Assignment. The data must be returned in full, with no character altered.

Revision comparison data
**********
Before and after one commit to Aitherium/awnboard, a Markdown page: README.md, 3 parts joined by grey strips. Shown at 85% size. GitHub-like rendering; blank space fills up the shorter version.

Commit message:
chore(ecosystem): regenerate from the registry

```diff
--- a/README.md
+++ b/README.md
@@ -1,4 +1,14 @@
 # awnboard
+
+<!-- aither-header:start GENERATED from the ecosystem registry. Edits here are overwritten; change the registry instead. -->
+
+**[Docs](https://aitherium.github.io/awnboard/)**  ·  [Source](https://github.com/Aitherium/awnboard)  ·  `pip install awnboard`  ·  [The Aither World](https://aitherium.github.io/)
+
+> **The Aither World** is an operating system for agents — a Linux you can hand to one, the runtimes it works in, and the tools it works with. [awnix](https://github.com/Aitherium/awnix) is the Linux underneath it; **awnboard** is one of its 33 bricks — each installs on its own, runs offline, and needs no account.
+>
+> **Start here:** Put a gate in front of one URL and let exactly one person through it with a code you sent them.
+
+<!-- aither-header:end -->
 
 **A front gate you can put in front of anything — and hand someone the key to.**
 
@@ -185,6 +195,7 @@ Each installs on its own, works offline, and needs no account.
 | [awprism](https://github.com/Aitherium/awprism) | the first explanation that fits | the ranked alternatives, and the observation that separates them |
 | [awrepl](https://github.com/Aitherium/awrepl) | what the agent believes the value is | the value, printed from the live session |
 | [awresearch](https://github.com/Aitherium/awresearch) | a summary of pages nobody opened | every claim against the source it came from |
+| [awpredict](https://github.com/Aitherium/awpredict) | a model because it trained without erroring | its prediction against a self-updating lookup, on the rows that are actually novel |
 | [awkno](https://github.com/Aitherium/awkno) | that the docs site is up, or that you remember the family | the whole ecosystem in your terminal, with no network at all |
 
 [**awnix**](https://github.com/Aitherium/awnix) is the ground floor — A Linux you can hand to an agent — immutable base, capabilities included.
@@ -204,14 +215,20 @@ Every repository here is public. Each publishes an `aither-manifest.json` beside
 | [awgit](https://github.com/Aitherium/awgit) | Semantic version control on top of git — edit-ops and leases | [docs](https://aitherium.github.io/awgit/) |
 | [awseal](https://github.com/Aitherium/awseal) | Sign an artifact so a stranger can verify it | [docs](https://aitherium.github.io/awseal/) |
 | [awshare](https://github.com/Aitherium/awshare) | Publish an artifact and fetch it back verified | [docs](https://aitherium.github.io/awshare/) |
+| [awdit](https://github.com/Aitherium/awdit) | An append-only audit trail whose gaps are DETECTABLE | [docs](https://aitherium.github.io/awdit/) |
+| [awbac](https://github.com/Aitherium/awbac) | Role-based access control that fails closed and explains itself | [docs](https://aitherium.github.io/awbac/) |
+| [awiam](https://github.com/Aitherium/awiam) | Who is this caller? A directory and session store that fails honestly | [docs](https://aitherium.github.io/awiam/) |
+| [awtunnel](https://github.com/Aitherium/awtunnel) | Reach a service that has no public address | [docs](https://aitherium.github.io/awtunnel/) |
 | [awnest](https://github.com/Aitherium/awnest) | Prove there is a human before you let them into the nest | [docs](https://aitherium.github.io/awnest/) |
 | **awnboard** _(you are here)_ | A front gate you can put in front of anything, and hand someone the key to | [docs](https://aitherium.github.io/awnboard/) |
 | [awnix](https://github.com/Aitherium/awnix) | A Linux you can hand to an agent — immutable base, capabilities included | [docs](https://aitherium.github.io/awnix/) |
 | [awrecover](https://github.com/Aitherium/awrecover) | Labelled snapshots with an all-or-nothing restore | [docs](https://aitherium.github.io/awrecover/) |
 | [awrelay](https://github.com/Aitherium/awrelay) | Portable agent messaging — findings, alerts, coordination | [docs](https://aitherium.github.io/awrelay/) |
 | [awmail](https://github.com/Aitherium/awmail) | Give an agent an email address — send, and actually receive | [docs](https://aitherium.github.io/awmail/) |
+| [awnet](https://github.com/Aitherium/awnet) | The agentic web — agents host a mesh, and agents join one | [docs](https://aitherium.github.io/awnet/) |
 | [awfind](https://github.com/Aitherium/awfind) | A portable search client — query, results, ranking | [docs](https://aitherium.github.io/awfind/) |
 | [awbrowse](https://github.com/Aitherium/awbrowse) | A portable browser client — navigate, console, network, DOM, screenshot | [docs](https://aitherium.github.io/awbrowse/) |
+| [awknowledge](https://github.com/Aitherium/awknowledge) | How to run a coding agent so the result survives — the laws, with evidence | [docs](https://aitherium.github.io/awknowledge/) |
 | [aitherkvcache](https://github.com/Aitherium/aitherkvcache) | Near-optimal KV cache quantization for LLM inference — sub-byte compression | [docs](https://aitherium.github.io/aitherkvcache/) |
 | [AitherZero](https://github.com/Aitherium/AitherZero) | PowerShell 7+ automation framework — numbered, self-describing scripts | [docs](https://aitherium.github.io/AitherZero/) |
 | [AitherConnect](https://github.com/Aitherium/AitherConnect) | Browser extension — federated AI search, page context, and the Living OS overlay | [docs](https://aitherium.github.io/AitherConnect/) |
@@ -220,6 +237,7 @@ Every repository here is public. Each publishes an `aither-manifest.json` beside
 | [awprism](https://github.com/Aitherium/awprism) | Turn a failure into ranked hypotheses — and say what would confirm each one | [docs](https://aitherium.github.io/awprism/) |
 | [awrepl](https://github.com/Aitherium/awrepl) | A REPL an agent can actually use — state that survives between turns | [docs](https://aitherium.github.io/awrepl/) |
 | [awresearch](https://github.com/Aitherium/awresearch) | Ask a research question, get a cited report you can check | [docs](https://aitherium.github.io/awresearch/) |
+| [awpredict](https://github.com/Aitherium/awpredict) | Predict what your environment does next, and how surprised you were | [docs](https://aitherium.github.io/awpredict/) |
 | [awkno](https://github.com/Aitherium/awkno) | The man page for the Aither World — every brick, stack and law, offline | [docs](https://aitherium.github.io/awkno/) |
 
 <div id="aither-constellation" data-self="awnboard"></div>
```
**********
Solution for this problem.
Before and after one commit to Aitherium/awnboard, a Markdown page: README.md, 3 parts joined by grey strips. Shown at 85% size. GitHub-like rendering; blank space fills up the shorter version.

Commit message:
chore(ecosystem): regenerate from the registry

```diff
--- a/README.md
+++ b/README.md
@@ -1,4 +1,14 @@
 # awnboard
+
+<!-- aither-header:start GENERATED from the ecosystem registry. Edits here are overwritten; change the registry instead. -->
+
+**[Docs](https://aitherium.github.io/awnboard/)**  ·  [Source](https://github.com/Aitherium/awnboard)  ·  `pip install awnboard`  ·  [The Aither World](https://aitherium.github.io/)
+
+> **The Aither World** is an operating system for agents — a Linux you can hand to one, the runtimes it works in, and the tools it works with. [awnix](https://github.com/Aitherium/awnix) is the Linux underneath it; **awnboard** is one of its 33 bricks — each installs on its own, runs offline, and needs no account.
+>
+> **Start here:** Put a gate in front of one URL and let exactly one person through it with a code you sent them.
+
+<!-- aither-header:end -->
 
 **A front gate you can put in front of anything — and hand someone the key to.**
 
@@ -185,6 +195,7 @@ Each installs on its own, works offline, and needs no account.
 | [awprism](https://github.com/Aitherium/awprism) | the first explanation that fits | the ranked alternatives, and the observation that separates them |
 | [awrepl](https://github.com/Aitherium/awrepl) | what the agent believes the value is | the value, printed from the live session |
 | [awresearch](https://github.com/Aitherium/awresearch) | a summary of pages nobody opened | every claim against the source it came from |
+| [awpredict](https://github.com/Aitherium/awpredict) | a model because it trained without erroring | its prediction against a self-updating lookup, on the rows that are actually novel |
 | [awkno](https://github.com/Aitherium/awkno) | that the docs site is up, or that you remember the family | the whole ecosystem in your terminal, with no network at all |
 
 [**awnix**](https://github.com/Aitherium/awnix) is the ground floor — A Linux you can hand to an agent — immutable base, capabilities included.
@@ -204,14 +215,20 @@ Every repository here is public. Each publishes an `aither-manifest.json` beside
 | [awgit](https://github.com/Aitherium/awgit) | Semantic version control on top of git — edit-ops and leases | [docs](https://aitherium.github.io/awgit/) |
 | [awseal](https://github.com/Aitherium/awseal) | Sign an artifact so a stranger can verify it | [docs](https://aitherium.github.io/awseal/) |
 | [awshare](https://github.com/Aitherium/awshare) | Publish an artifact and fetch it back verified | [docs](https://aitherium.github.io/awshare/) |
+| [awdit](https://github.com/Aitherium/awdit) | An append-only audit trail whose gaps are DETECTABLE | [docs](https://aitherium.github.io/awdit/) |
+| [awbac](https://github.com/Aitherium/awbac) | Role-based access control that fails closed and explains itself | [docs](https://aitherium.github.io/awbac/) |
+| [awiam](https://github.com/Aitherium/awiam) | Who is this caller? A directory and session store that fails honestly | [docs](https://aitherium.github.io/awiam/) |
+| [awtunnel](https://github.com/Aitherium/awtunnel) | Reach a service that has no public address | [docs](https://aitherium.github.io/awtunnel/) |
 | [awnest](https://github.com/Aitherium/awnest) | Prove there is a human before you let them into the nest | [docs](https://aitherium.github.io/awnest/) |
 | **awnboard** _(you are here)_ | A front gate you can put in front of anything, and hand someone the key to | [docs](https://aitherium.github.io/awnboard/) |
 | [awnix](https://github.com/Aitherium/awnix) | A Linux you can hand to an agent — immutable base, capabilities included | [docs](https://aitherium.github.io/awnix/) |
 | [awrecover](https://github.com/Aitherium/awrecover) | Labelled snapshots with an all-or-nothing restore | [docs](https://aitherium.github.io/awrecover/) |
 | [awrelay](https://github.com/Aitherium/awrelay) | Portable agent messaging — findings, alerts, coordination | [docs](https://aitherium.github.io/awrelay/) |
 | [awmail](https://github.com/Aitherium/awmail) | Give an agent an email address — send, and actually receive | [docs](https://aitherium.github.io/awmail/) |
+| [awnet](https://github.com/Aitherium/awnet) | The agentic web — agents host a mesh, and agents join one | [docs](https://aitherium.github.io/awnet/) |
 | [awfind](https://github.com/Aitherium/awfind) | A portable search client — query, results, ranking | [docs](https://aitherium.github.io/awfind/) |
 | [awbrowse](https://github.com/Aitherium/awbrowse) | A portable browser client — navigate, console, network, DOM, screenshot | [docs](https://aitherium.github.io/awbrowse/) |
+| [awknowledge](https://github.com/Aitherium/awknowledge) | How to run a coding agent so the result survives — the laws, with evidence | [docs](https://aitherium.github.io/awknowledge/) |
 | [aitherkvcache](https://github.com/Aitherium/aitherkvcache) | Near-optimal KV cache quantization for LLM inference — sub-byte compression | [docs](https://aitherium.github.io/aitherkvcache/) |
 | [AitherZero](https://github.com/Aitherium/AitherZero) | PowerShell 7+ automation framework — numbered, self-describing scripts | [docs](https://aitherium.github.io/AitherZero/) |
 | [AitherConnect](https://github.com/Aitherium/AitherConnect) | Browser extension — federated AI search, page context, and the Living OS overlay | [docs](https://aitherium.github.io/AitherConnect/) |
@@ -220,6 +237,7 @@ Every repository here is public. Each publishes an `aither-manifest.json` beside
 | [awprism](https://github.com/Aitherium/awprism) | Turn a failure into ranked hypotheses — and say what would confirm each one | [docs](https://aitherium.github.io/awprism/) |
 | [awrepl](https://github.com/Aitherium/awrepl) | A REPL an agent can actually use — state that survives between turns | [docs](https://aitherium.github.io/awrepl/) |
 | [awresearch](https://github.com/Aitherium/awresearch) | Ask a research question, get a cited report you can check | [docs](https://aitherium.github.io/awresearch/) |
+| [awpredict](https://github.com/Aitherium/awpredict) | Predict what your environment does next, and how surprised you were | [docs](https://aitherium.github.io/awpredict/) |
 | [awkno](https://github.com/Aitherium/awkno) | The man page for the Aither World — every brick, stack and law, offline | [docs](https://aitherium.github.io/awkno/) |
 
 <div id="aither-constellation" data-self="awnboard"></div>
```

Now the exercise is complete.